Even paintball mascot Alli couldn't avoid some
collateral damage (note the pink fur)
After huddling under an awning, waiting for the pounding rain to stop, I was thoroughly chilled to the bone and ready to call it a day. Dry clothes helped a bit, but I couldn't shake the chill for the rest of the evening, even as I warmed myself next to the BBQ. Once everyone was finished, we ended up cooking some meat on one of the tiny grills made available by the paintball place.
Grilling for 11 people was a tight fit
This being our first outing with an entirely German group, only a few of whom we'd met a time or two through other friends, it was an interesting dynamic to experience. Our conversational German is poor, at best - on the plus side, we've mastered restaurant menus, telling time and how to say we don't speak good German - so either two people make the effort to understand or nine people are forced to communicate in a secondary language for our benefit. Seeing as we were the odd ones out, German won this time.

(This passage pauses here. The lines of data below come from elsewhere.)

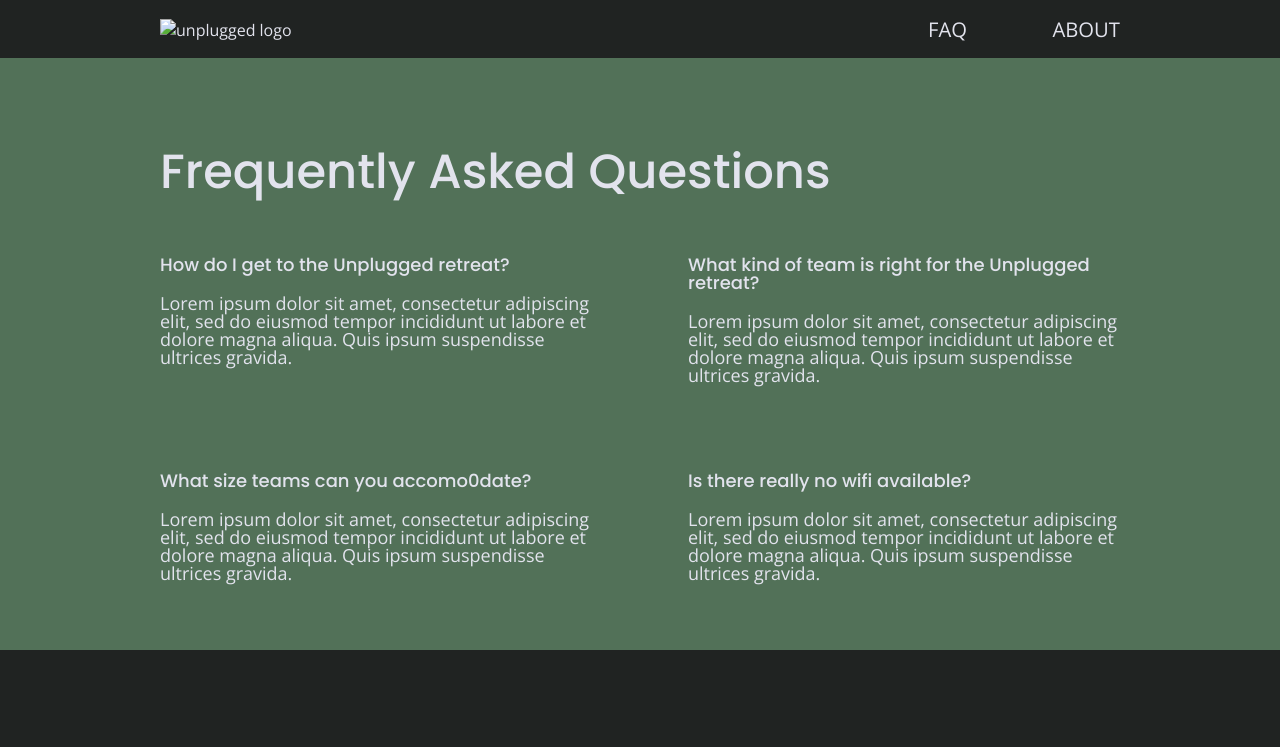
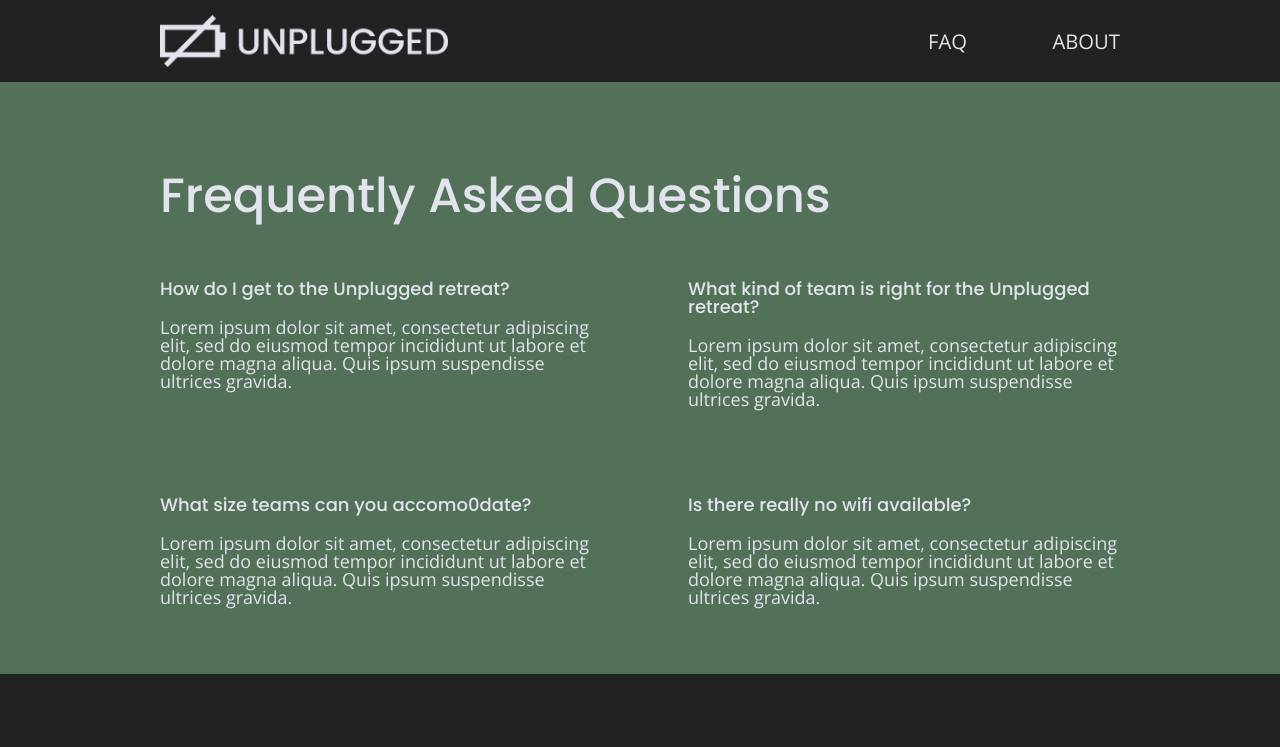
Before and after one commit to Asanag10/unplugged, a website: page faq/index.html in a window 1280 px wide. Shown: the top 747 px of the page. Drawn offline with nearby package versions, Linux system fonts and the light colour scheme; files whose address does not match are found by name.

Commit message:
Corrected code for unplugged logo

```diff
--- a/faq/index.html
+++ b/faq/index.html
@@ -29,9 +29,9 @@
   <header>
     <div class="content-wrapper">
       <!--the content-wrapper class will allow us to put a width on the site and to center it-->
-      <a href="#"> <!--we use a pound sign since this is the homepage-->
-        <img src="" alt="unplugged logo">
-      </a>
+      <figure>
+        <img src="../img/unpluggedlogo.png" alt="unplugged logo">
+      </figure>
       <div class="header-divider"></div>
       <nav>
         <ul>
```
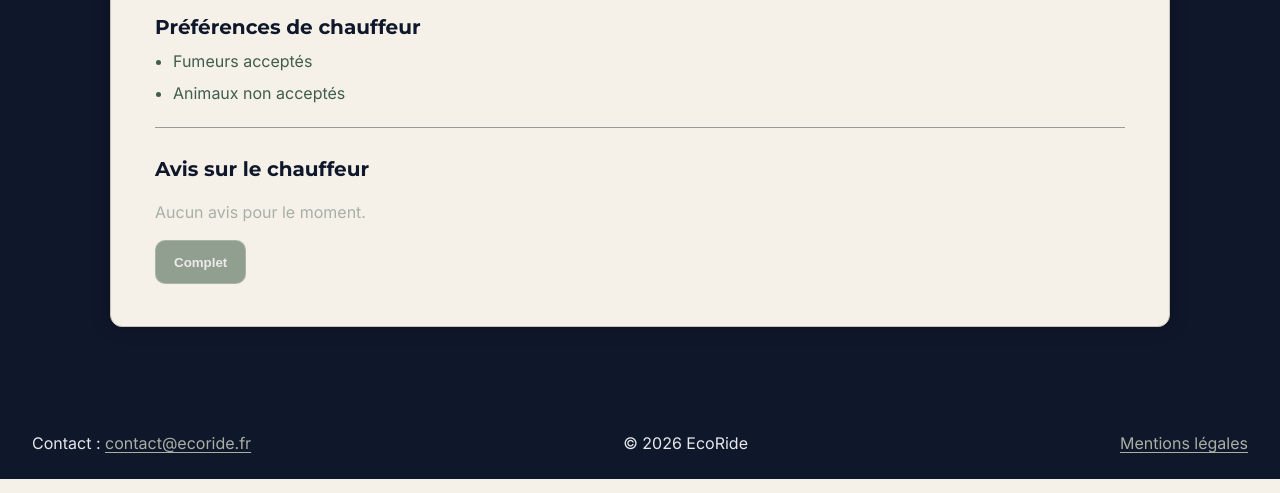
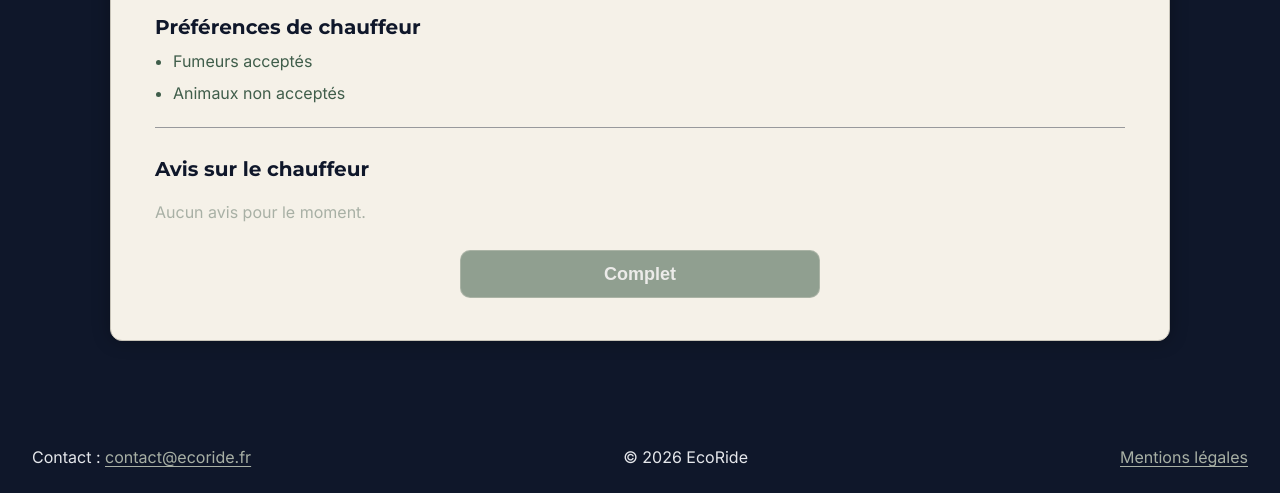
Before and after one commit to rebecca-roussel/ecoride, a Symfony app: template templates/details/index.html.twig in a window 1280 px wide. Shown: the part 648-1141 px from the top of the page. Run offline with Twig, Linux system fonts and the light colour scheme; the template is opened without the code that fills it, so the values that code supplies are empty; some libraries are stand-ins or nearby versions.

Commit message:
Ignore le fichier des routes et finalise l’ajustement des détails

```diff
--- a/templates/details/index.html.twig
+++ b/templates/details/index.html.twig
@@ -308,10 +308,20 @@ Détails du covoiturage - EcoRide
 		</div>
 
 		{# Action participation #}
-		<div class="bloc_actions">
+		<div class="actions_details">
 			<form method="post" action="{{ path('participer_covoiturage', { id: detail.id_covoiturage }) }}">
 				<input type="hidden" name="_token" value="{{ csrf_token('participer_covoiturage_' ~ detail.id_covoiturage) }}">
 
 				{% set places = detail.nb_places_dispo|default(0) %}
 
-				<button class="bouton_principal" type="submit" {% if places <= 0 %}disabled{% endif %}> {% if places <= 0 %} Complet {% else %} Participer {% endif %} </button> </form> </div> </section> </main> {% endblock %}
+				<button class="bouton_principal" type="submit"
+				{% if places <= 0 %}disabled{% endif %}>
+				{% if places <= 0 %} Complet
+				{% else %} Participer
+				{% endif %}
+				</button>
+				</form>
+				</div>
+				</section>
+				</main>
+				{% endblock %}
```
Also changed, not shown: 1 other file.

I tried my best not to feel left out, but it was hard not to. When you don't understand all of the conversations going on around you, it's a bit like being a little kid whose parents are spelling the big words, and often makes one feel equally small. This feeling of inequity is something I can only blame myself for - I haven't studied long enough or gotten out and tried hard enough to practice this difficult language. My lack of confidence aside, I know that my vocabulary (and limited knowledge of verb tenses) holds me back. At eight months in, it's time to step it up.
And so we begin our first full week with our new Deutsch instructor and I hope this will get us closer to where we need to be. Our first experience with him proved no one's going to slide by on 'close enough'; he insists that everything is pronounced correctly, with the right article clearly articulated, before we can move on. To help with the vocabulary issue, I've been thinking I need to take it upon myself to make some flashcards to fast-track our conversation abilities. Learning family members, professions and numbers only helps our day-to-day life so much. What about making beauty appointments? How do I communicate my concerns to a doctor? These are all things that will come with time - hopefully sooner than later.
*Daily Drop Cap by Jessica Hische